Manganese lowers the bainite transformation temperature, increases the hardness of carbides, and contributes to strengthening of steel. However, this effect is unattainable when manganese content is under 0.20 percent. With manganese content under 0.20 percent, it is difficult to attain the strength required of bainitic steel rails. When manganese content exceeds 3.00 percent, on the other hand, carbides in bainitic structures become too hard, the ductility and transformation rate of bainitic structures drop, the incidence of martensitic structures detrimental to the wear resistance, toughness and resistance to metal flow of rails increases. As such, manganese content is limited between 0.20 and 3.00 percent.
Chromium, which finely disperses carbides and increases the hardness of the ferrite matrix and carbide in bainitic structures, is an important element for the attainment of desired strength. However, this effect is unattainable when chromium content is under 0.20 percent. With chromium content under 0.20 percent, it is difficult to attain the strength required of bainitic steel rails. When chromium content exceeds 3.00 percent, on the other hand, carbides in bainitic structures become too hard, the ductility and transformation rate of bainitic structures drop, the incidence of martensitic structures detrimental to the wear resistance, toughness and resistance to metal flow of rails increases, as in the case of manganese. Therefore, chromium content is limited between 0.20 and 3.00 percent.

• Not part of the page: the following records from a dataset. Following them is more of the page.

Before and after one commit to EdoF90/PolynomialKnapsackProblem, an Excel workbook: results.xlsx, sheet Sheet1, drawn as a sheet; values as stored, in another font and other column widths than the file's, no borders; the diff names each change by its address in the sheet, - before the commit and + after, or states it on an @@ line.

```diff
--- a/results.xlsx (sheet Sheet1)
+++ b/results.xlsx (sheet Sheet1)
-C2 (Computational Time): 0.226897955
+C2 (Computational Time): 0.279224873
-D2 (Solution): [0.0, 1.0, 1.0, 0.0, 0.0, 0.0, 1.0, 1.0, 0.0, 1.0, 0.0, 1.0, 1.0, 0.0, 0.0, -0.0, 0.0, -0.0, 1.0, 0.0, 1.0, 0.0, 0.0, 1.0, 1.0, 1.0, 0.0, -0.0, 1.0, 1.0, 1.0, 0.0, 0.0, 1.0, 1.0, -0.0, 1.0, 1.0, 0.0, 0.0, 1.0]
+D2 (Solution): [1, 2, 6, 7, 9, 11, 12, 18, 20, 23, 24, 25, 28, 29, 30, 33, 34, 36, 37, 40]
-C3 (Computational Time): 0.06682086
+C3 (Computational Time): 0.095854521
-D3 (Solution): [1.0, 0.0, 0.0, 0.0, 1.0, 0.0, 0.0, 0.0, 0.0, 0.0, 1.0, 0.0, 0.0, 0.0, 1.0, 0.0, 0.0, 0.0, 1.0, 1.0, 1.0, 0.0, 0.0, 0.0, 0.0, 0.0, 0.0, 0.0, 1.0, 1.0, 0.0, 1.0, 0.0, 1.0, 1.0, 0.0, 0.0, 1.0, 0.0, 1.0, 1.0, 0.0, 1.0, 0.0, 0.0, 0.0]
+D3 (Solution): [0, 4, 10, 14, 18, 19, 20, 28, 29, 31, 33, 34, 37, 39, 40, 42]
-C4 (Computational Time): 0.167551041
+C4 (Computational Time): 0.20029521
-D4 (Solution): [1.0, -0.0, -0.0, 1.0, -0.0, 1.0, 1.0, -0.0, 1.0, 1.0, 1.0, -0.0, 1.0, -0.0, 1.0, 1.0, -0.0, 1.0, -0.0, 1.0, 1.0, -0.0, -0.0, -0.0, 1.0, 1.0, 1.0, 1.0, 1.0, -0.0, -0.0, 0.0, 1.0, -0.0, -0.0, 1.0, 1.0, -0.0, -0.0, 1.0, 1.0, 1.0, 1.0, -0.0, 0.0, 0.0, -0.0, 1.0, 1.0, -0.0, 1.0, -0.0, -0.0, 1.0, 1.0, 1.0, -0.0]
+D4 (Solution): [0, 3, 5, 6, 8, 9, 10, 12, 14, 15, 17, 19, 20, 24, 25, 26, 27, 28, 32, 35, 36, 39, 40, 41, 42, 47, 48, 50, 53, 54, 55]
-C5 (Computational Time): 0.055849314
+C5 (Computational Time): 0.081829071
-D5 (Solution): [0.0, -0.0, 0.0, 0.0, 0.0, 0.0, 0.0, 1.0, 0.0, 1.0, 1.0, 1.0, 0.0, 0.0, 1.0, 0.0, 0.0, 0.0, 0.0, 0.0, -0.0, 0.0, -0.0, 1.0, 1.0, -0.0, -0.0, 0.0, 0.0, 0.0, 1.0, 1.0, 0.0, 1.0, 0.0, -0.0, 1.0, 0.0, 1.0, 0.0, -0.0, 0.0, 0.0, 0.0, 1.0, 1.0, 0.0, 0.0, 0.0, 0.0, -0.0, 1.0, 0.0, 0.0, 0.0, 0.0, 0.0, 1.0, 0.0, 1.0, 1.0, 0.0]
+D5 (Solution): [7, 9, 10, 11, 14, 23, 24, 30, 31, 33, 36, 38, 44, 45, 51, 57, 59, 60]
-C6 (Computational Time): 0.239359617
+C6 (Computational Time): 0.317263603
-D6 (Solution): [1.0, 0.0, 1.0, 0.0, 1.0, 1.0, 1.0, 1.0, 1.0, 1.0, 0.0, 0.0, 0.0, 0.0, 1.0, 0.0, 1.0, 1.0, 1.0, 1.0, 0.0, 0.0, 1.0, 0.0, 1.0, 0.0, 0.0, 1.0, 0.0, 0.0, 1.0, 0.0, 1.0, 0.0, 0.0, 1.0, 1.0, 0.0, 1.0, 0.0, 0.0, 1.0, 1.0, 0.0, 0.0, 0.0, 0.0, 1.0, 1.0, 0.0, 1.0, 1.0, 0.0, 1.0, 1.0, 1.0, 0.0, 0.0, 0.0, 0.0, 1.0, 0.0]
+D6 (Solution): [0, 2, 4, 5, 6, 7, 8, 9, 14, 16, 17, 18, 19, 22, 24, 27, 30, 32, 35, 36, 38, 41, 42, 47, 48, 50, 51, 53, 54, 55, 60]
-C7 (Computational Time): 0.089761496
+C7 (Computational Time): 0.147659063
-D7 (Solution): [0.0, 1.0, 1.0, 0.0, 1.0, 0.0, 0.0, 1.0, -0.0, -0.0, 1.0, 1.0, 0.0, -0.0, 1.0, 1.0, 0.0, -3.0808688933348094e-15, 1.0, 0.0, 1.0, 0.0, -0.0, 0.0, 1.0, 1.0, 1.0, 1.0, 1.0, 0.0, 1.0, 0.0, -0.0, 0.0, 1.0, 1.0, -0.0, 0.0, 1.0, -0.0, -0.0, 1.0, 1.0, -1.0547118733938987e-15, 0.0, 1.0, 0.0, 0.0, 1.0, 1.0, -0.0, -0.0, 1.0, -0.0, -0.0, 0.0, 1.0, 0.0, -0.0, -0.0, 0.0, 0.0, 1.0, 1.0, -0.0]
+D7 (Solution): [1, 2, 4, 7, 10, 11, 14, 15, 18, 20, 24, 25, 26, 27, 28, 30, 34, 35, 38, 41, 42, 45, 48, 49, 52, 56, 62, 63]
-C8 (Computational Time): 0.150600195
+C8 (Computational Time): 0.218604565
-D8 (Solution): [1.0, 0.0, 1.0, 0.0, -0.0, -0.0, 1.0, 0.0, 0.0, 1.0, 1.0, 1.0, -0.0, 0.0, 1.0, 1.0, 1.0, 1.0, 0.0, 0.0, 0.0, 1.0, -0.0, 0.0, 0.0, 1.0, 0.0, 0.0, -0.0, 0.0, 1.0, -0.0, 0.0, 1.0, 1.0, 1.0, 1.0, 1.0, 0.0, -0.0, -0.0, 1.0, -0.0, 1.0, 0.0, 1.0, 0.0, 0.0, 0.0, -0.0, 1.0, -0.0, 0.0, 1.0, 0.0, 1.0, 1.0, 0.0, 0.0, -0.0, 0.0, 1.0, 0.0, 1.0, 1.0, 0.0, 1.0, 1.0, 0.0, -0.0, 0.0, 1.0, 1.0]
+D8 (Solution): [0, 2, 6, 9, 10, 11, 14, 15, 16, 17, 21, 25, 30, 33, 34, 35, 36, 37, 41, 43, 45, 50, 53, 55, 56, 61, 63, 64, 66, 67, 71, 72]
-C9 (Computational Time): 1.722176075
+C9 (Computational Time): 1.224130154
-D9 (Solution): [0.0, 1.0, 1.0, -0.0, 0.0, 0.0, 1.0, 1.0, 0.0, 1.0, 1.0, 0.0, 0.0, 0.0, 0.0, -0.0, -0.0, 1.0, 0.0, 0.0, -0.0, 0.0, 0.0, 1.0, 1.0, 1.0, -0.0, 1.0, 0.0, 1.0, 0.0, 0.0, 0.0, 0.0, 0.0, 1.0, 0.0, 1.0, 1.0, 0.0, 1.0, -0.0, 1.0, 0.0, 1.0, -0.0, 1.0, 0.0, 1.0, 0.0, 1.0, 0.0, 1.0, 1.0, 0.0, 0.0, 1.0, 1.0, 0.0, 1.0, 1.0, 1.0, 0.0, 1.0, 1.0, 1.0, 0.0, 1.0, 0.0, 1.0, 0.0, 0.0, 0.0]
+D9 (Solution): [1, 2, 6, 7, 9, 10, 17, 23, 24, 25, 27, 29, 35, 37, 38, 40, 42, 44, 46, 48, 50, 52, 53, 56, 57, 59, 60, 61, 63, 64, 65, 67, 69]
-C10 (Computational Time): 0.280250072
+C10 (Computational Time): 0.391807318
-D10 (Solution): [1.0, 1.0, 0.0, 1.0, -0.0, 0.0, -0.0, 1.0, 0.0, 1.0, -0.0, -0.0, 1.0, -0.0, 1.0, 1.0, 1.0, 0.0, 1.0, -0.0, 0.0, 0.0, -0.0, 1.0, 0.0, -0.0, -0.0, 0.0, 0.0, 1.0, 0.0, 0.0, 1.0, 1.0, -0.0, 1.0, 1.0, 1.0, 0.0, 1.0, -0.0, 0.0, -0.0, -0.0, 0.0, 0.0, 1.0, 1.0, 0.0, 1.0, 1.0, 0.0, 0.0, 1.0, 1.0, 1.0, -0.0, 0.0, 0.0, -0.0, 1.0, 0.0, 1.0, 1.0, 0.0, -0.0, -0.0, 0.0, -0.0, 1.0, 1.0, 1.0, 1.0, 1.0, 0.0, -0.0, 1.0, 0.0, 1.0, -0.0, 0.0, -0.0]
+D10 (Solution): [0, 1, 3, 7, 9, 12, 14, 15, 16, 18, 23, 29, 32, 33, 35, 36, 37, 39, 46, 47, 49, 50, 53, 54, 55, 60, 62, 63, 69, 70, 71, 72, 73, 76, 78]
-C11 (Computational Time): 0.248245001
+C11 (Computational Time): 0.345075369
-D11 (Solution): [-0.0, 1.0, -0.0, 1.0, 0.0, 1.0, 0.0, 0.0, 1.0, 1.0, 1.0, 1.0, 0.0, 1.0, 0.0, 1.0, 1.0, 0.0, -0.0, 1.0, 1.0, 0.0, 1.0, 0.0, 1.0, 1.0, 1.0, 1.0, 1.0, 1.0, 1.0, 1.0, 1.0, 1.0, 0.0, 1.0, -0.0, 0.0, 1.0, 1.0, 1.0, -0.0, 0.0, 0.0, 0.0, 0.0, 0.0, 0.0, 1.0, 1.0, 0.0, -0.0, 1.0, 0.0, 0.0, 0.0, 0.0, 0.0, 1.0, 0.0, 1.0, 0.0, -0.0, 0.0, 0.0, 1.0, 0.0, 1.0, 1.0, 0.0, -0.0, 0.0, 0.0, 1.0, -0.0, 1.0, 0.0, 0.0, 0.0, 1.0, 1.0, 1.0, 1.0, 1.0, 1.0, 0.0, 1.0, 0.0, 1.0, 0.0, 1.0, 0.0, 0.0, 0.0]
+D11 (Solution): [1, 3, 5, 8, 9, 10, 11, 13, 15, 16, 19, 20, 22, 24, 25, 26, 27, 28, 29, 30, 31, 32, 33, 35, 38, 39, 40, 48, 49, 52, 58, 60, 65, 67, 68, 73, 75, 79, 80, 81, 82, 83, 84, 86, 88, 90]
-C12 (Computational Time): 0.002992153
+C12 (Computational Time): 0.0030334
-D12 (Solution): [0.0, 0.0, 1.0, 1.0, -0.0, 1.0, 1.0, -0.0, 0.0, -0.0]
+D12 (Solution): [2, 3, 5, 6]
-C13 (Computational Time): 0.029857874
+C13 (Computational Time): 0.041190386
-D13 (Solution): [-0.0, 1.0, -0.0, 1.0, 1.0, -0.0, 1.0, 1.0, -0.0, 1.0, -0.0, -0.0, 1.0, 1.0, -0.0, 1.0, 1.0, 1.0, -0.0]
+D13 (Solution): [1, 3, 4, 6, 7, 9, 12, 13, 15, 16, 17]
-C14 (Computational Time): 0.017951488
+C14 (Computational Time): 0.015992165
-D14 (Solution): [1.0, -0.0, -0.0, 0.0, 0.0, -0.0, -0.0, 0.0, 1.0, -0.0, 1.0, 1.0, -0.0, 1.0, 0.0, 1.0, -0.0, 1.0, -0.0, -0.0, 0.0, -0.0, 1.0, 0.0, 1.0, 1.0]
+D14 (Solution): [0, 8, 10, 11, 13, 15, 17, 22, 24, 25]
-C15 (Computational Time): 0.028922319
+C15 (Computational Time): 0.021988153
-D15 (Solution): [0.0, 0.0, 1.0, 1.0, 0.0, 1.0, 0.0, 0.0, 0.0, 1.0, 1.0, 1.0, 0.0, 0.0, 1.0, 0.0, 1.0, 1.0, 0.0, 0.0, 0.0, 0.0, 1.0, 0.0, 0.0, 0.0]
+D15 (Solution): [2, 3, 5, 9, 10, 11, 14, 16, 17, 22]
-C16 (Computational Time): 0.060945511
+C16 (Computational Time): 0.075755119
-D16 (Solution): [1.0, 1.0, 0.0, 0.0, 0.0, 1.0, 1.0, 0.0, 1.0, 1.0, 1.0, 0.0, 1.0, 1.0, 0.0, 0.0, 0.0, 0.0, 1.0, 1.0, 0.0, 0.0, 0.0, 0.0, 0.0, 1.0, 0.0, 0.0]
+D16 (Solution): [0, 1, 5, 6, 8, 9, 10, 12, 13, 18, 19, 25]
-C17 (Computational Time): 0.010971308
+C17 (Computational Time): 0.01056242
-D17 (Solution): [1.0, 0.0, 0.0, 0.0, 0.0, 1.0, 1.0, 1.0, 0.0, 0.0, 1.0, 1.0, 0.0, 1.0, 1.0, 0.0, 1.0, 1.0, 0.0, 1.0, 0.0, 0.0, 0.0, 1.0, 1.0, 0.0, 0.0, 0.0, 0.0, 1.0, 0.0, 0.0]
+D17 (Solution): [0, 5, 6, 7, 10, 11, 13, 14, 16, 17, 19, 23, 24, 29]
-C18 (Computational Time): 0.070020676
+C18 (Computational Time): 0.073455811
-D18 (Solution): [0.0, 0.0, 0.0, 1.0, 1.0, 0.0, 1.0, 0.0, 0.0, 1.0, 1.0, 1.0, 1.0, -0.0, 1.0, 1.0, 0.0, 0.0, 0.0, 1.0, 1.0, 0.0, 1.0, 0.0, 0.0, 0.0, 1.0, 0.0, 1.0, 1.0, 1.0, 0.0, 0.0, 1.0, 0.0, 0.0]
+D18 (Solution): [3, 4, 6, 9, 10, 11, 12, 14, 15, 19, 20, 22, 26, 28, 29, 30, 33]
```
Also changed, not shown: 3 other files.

To improve strength, ductility and toughness and prevent deterioration by welding, one or more of the elements described below may be added. Molybdenum, copper and boron increase strength, vanadium and niobium increase strength and toughness, nickel, titanium, magnesium and calcium increase ductility and toughness, and molybdenum prevents deterioration by welding. Choices can be made depending on goals desired. The percent ranges of individual elements are as given below.
Molybdenum: 0.01 to 1.00%
Copper: 0.05 to 0.50%
Nickel: 0.05 to 4.00%
Titanium: 0.01 to 0.05%
Vanadium: 0.01 to 0.30%
Niobium: 0.005 to 0.05%
Boron: 0.0001 to 0.0050%
Magnesium: 0.0010 to 0.010%
Calcium: 0.0010 to 0.0150%
The reasons for limiting the percent ranges of the listed elements are given below.
Molybdenum, like manganese and chromium, lowers the bainite transformation temperature, contributes to the stabilization of bainite transformation and strengthening of bainitic structures, and strengthens carbides in bainitic structures. However, this effect is inadequate when molybdenum content is under 0.01 percent. When molybdenum content exceeds 1.00 percent, on the other hand, the transformation rate of bainitic structures drops significantly and the incidence of martensitic structures detrimental to toughness and resistance to wear and metal flow increases, as in the case of manganese and chromium. Therefore, molybdenum content is limited between 0.01 and 1.00 percent.
Copper increases strength of steel without impairing toughness. While this effect reaches maximum when copper content is between 0.05 and 0.50 percent, red-hot shortness occurs when copper content exceeds 0.50 percent. Thus, copper content is limited between 0.05 and 0.50 percent.
Nickel stabilizes austenite, lowers the bainite transformation temperature, refines bainitic structures, and improves ductility and toughness. While this effect is very small when nickel content is under 0.05 percent, nickel addition in excess of 4.00 percent does not add to the effect. Therefore, nickel content is limited between 0.05 and 4.00 percent.
Titanium permit refining austenite grains in rolling and heating and increasing ductility and toughness of bainitic structures because titanium carbonitrides precipitated when steel melts and solidifies remain unmelted when rails are reheated for rolling. However, the effect is small when titanium content is under 0.01 percent. Titanium addition in excess of 0.05 percent, on the other hand, forms coarse titanium carbonitrides that serve as the starting point of fatigue failures in service that, in turn, lead to cracking. Thus, titanium content is limited between 0.01 and 0.05 percent.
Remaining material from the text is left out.